Before-and-after change records
^^^^^^^^^^^^^^^^

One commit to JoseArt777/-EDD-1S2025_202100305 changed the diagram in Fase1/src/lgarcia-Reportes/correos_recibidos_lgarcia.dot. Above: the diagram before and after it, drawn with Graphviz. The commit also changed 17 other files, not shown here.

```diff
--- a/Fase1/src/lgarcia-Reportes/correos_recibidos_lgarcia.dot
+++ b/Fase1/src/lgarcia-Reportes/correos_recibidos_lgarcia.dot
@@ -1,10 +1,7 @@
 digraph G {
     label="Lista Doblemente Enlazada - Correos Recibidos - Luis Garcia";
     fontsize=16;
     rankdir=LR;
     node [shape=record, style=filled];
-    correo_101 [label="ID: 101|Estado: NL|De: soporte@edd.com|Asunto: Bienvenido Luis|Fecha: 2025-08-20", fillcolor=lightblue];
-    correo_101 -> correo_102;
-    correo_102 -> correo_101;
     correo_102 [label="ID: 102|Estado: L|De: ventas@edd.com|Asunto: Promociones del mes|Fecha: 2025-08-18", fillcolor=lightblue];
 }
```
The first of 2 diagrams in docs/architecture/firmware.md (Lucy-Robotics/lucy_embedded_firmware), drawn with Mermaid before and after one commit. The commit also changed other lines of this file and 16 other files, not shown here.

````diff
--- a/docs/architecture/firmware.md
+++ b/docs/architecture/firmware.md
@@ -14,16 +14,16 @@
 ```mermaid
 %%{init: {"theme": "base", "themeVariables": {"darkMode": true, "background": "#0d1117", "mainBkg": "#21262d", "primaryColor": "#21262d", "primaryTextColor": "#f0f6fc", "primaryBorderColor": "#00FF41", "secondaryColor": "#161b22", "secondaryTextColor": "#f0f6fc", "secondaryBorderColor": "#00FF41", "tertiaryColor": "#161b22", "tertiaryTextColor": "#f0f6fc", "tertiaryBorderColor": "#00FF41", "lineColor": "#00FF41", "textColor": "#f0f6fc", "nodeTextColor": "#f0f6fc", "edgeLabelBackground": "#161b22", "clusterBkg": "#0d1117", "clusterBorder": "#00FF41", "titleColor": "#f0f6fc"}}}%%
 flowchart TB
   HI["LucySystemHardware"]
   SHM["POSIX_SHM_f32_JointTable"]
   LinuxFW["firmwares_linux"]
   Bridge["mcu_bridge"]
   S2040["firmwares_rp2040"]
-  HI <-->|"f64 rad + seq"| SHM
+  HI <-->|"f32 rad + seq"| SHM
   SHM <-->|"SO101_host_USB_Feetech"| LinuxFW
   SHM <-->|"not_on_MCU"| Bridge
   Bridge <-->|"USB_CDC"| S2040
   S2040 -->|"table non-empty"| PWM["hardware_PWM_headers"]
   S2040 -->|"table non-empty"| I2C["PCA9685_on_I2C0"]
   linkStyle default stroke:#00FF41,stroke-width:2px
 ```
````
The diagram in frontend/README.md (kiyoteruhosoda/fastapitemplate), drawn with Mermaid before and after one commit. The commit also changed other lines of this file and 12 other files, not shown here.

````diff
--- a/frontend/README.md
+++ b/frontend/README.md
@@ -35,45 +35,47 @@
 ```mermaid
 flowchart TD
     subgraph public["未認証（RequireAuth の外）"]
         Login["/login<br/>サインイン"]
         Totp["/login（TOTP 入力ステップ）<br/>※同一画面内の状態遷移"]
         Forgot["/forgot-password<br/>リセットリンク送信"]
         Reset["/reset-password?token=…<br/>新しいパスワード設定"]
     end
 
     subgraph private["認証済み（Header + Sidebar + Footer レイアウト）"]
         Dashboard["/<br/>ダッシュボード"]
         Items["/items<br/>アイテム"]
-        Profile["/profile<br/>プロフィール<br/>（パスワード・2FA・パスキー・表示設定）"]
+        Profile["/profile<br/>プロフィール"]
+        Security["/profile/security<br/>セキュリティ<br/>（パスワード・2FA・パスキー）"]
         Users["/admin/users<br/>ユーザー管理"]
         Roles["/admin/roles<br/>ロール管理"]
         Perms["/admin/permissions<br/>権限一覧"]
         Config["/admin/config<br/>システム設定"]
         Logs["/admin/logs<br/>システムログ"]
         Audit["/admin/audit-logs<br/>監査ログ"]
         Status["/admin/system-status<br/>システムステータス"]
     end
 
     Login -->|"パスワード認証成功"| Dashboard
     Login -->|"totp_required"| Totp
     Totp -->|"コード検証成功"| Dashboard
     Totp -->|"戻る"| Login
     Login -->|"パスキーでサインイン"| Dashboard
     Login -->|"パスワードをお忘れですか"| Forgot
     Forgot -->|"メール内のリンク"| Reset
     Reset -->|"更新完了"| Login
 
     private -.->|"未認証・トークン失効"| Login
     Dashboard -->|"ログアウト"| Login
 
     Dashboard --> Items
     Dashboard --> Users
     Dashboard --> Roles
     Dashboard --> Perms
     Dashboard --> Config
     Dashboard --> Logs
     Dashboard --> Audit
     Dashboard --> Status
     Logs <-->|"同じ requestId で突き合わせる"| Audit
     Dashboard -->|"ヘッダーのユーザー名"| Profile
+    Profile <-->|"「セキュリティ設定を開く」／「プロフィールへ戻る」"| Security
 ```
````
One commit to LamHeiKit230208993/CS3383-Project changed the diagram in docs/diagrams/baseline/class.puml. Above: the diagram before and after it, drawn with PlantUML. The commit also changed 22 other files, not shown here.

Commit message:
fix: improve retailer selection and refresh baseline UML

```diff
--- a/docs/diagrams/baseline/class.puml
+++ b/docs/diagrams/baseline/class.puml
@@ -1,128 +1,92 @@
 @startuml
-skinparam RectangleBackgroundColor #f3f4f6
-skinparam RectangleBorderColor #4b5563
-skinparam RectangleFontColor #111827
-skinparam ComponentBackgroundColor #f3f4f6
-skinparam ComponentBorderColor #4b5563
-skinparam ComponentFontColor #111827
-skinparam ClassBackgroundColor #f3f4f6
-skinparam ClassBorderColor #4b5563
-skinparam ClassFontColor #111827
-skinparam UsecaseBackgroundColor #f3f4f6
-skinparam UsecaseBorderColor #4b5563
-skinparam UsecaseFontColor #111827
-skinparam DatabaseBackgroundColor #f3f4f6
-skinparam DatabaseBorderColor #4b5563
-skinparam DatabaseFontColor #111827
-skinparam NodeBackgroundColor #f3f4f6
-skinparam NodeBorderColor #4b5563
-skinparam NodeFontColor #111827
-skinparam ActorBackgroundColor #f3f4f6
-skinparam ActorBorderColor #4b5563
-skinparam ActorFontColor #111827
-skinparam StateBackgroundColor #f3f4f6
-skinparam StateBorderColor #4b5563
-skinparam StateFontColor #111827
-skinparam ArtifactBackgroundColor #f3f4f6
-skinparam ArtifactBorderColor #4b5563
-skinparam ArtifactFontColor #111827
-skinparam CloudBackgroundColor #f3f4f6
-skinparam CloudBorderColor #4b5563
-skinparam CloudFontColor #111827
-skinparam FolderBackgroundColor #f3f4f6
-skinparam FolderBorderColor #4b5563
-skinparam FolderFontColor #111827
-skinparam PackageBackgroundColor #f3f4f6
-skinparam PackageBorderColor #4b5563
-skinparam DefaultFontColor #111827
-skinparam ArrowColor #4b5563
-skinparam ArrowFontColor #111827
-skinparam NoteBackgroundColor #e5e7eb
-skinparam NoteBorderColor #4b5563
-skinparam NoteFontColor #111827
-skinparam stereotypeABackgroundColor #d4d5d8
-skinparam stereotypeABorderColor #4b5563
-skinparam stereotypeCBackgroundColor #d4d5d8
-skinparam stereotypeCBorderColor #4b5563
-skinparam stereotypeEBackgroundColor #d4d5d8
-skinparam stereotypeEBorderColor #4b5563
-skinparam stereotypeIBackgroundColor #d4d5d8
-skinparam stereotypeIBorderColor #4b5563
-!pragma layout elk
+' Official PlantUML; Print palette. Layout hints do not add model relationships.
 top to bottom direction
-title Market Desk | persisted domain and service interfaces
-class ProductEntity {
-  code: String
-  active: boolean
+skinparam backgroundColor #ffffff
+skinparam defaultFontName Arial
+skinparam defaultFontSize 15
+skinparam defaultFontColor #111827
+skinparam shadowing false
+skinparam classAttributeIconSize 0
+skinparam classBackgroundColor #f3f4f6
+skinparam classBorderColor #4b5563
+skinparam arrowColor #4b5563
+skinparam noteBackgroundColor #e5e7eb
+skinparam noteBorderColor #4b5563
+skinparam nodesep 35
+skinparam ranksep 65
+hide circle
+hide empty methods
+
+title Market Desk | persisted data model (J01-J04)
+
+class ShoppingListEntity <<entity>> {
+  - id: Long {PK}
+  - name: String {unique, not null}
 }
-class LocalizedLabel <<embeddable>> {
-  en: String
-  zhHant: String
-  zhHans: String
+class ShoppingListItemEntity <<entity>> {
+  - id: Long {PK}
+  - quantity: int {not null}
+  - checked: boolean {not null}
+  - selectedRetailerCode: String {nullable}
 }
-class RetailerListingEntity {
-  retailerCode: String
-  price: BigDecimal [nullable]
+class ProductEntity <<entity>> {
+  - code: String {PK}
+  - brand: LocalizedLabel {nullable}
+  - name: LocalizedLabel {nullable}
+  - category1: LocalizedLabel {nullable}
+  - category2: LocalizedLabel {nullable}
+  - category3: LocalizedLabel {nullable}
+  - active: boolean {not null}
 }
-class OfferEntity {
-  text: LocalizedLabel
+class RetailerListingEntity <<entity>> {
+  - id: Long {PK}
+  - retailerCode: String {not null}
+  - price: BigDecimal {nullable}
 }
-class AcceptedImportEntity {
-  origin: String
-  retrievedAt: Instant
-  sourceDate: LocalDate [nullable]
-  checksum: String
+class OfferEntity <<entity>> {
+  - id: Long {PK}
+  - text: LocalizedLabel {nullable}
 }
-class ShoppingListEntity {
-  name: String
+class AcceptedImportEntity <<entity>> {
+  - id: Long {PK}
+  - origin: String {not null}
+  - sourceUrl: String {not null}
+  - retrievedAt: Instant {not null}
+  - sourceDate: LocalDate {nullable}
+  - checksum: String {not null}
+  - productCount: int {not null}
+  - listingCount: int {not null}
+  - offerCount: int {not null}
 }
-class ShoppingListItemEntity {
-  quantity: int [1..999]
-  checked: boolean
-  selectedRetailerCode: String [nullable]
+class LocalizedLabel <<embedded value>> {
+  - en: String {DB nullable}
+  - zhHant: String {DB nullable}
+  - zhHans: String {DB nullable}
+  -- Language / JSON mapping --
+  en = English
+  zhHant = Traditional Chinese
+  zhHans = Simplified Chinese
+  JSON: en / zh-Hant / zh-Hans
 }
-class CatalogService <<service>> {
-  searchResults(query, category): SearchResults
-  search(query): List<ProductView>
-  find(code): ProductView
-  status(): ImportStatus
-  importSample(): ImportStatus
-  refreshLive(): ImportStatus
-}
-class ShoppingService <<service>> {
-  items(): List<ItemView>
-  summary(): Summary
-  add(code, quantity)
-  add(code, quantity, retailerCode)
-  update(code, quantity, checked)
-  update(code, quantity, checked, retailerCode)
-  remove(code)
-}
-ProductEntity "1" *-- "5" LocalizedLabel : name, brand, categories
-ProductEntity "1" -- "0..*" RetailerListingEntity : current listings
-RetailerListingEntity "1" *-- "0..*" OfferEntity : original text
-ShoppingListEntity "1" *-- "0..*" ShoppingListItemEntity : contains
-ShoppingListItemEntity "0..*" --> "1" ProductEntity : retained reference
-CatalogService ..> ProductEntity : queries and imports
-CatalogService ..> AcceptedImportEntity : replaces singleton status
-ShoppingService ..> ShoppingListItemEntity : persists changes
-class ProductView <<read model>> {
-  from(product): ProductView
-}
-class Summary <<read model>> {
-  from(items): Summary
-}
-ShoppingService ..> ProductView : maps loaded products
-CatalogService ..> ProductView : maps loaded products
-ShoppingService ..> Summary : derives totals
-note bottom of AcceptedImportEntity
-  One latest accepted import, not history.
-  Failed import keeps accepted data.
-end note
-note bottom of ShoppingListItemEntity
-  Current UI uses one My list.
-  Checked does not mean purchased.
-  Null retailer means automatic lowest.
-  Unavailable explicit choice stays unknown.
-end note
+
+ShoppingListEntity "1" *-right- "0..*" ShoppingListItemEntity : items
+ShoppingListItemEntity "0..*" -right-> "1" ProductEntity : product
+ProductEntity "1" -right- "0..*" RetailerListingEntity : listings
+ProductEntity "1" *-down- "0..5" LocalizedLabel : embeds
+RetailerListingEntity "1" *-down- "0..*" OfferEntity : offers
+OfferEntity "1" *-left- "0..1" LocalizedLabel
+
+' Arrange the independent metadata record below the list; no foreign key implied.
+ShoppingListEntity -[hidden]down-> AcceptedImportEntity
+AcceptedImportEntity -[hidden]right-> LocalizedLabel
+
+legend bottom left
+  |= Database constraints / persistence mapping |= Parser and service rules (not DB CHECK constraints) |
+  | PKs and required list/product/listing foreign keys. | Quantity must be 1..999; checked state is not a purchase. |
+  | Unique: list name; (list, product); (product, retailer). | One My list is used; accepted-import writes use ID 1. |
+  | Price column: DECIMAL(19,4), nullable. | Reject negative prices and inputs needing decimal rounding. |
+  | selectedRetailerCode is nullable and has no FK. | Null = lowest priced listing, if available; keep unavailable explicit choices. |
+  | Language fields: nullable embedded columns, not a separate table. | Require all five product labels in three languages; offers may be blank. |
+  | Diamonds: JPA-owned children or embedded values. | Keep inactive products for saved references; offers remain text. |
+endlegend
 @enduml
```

^^^^^^^^^^^^^^^^

*Aim of the exercise:*
Only the lines of the data holding the string "ImportStatus" are wanted; copy each of them.

*Written reply:*
-  status(): ImportStatus
-  importSample(): ImportStatus
-  refreshLive(): ImportStatus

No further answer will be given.